Many years ago, I accompanied my daughter to Aix-in-Provence for a language course.  My reading companion was Edith Wharton’s THE HOUSE OF MIRTH.  Published in 1905, the book gets its title from Ecclesiastes 7:4: The heart of the wise is in the house of mourning; but the heart of fools is in the house of mirth.


The protagonist is Lily Bart, 29 and unmarried. Lily will not marry the man she really loves because he is not rich thus dedicates her time trying to find a wealthy husband.  Unfortunately, Lily sabotages all of her possibilities for marriage as she unwittingly gets involved in a scandal that will eternally ruin her.

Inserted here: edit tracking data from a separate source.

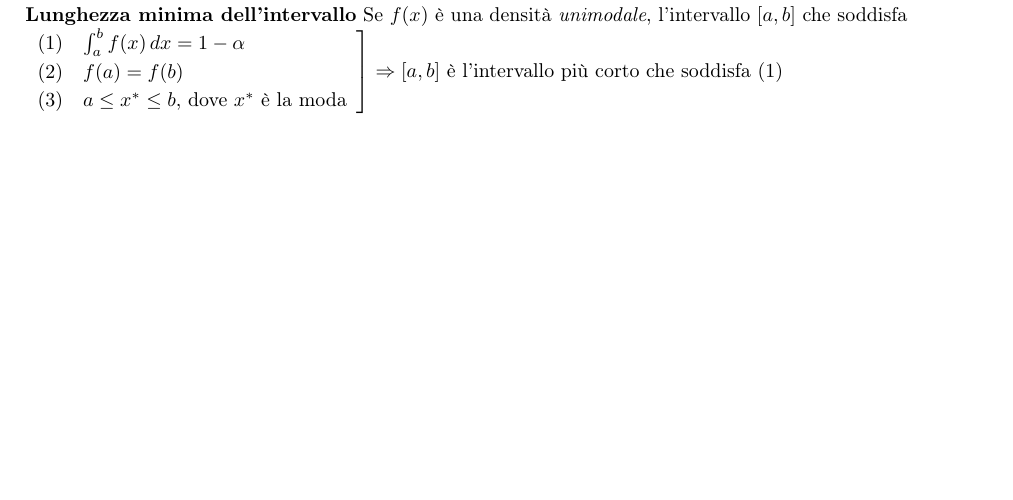
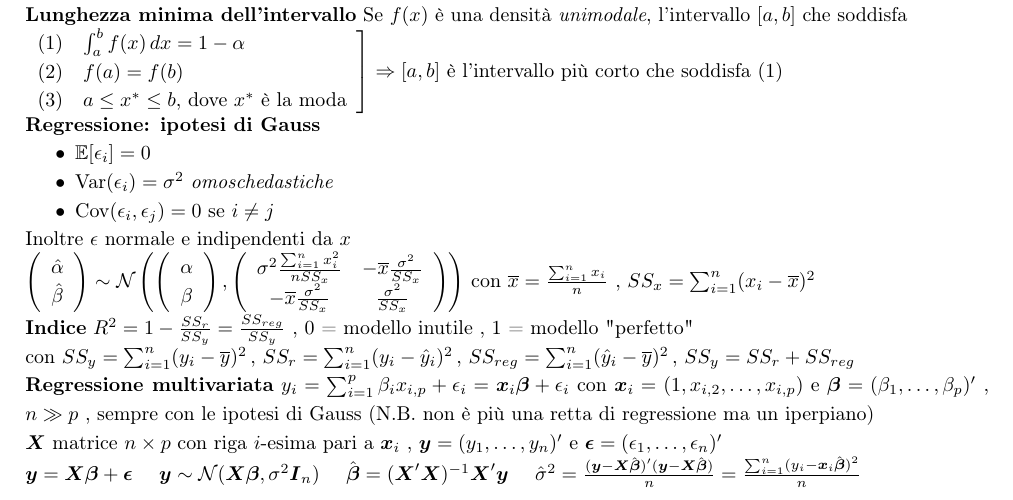
Before and after one commit to matilde-t/LaTeX, a LaTeX book (P&S.tex): part of page 8 of 10, cut so that both start at the same text, the shorter picture padded with empty space. Compiled offline with pdfLaTeX.

Commit message:
finito regressione

```diff
--- a/P&S.tex
+++ b/P&S.tex
@@ -836,6 +836,32 @@ $\left. \begin{array}{ll}
 \end{array}\right]
 \Rightarrow [a,b]$ è l'intervallo più corto che soddisfa $(1)$
 
+\textbf{Regressione: ipotesi di Gauss}
+
+\begin{itemize}
+
+\item $\mathbb{E}[\epsilon_i]=0$
+
+\item $\text{Var}(\epsilon_i)=\sigma^2$ \textit{omoschedastiche}
+
+\item $\text{Cov}(\epsilon_i,\epsilon_j)=0$ se $i\neq j$
+
+\end{itemize}
+
+Inoltre $\epsilon$ normale e indipendenti da $x$
+
+$\left(\begin{array}{c}\hat\alpha \\ \hat\beta\end{array}\right)\sim \mathcal{N}\left(\left(\begin{array}{c} \alpha \\ \beta \end{array}\right),\left(\begin{array}{cc} \sigma^2 \frac{\sum_{i=1}^nx_i^2}{nSS_x} & -\overline x \frac{\sigma^2}{SS_x} \\ -\overline x \frac{\sigma^2}{SS_x} & \frac{\sigma^2}{SS_x} \end{array}\right)\right)$ con $\overline x = \frac{\sum_{i=1}^nx_i}{n}$ , $SS_x = \sum_{i=1}^n(x_i-\overline x)^2 $
+
+\textbf{Indice} $R^2=1-\frac{SS_r}{SS_y}=\frac{SS_{reg}}{SS_y}$  , 0 = modello inutile , 1 = modello "perfetto"
+
+con $SS_y = \sum_{i=1}^n(y_i-\overline y)^2\,,\,SS_r = \sum_{i=1}^n(y_i-\hat y_i)^2\,,\,SS_{reg} = \sum_{i=1}^n(\hat y_i-\overline y)^2\,,\,SS_y=SS_r+SS_{reg}$
+
+\textbf{Regressione multivariata} $y_i=\sum_{i=1}^p\beta_i x_{i,p}+\epsilon_i = \boldsymbol{x}_i \boldsymbol{\beta}+\epsilon_i$ con $\boldsymbol{x}_i=(1,x_{i,2},\dots,x_{i,p})$ e $\boldsymbol{\beta}=(\beta_1,\dots,\beta_p)'$ , $n\gg p$ , sempre con le ipotesi di Gauss (N.B. non è più una retta di regressione ma un iperpiano)
+
+$\boldsymbol{X}$ matrice $n\times p$ con riga $i$-esima pari a $\boldsymbol{x}_i$ , $\boldsymbol{y}=(y_1,\dots,y_n)'$ e $\boldsymbol{\epsilon}=(\epsilon_1,\dots,\epsilon_n)'$
+
+$\boldsymbol{y}=\boldsymbol{X\beta}+\boldsymbol{\epsilon}$ \quad $\boldsymbol{y}\sim \mathcal{N}(\boldsymbol{X\beta},\sigma^2 \boldsymbol{I}_n)$ \quad $\hat {\boldsymbol{\beta}}=(\boldsymbol{X}'\boldsymbol{X})^{-1}\boldsymbol{X}'\boldsymbol{y}$ \quad $\hat\sigma^2=\frac{(\boldsymbol{y}-\boldsymbol{X}\hat {\boldsymbol{\beta}})'(\boldsymbol{y}-\boldsymbol{X}\hat {\boldsymbol{\beta}})}{n}=\frac{\sum_{i=1}^n(y_i-\boldsymbol{x}_i\hat {\boldsymbol{\beta}})^2}{n}$
+
 \includepdf[pages=-]{tavola normale.pdf}
 
 \includepdf[pages=1]{FORMULARIO INTEGRALI.pdf}
```
Also changed, not shown: P&S.tex (2 more changed lines), 1 other file.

I remember quite well the night I finished reading THE HOUSE OF MIRTH because I cried and cried…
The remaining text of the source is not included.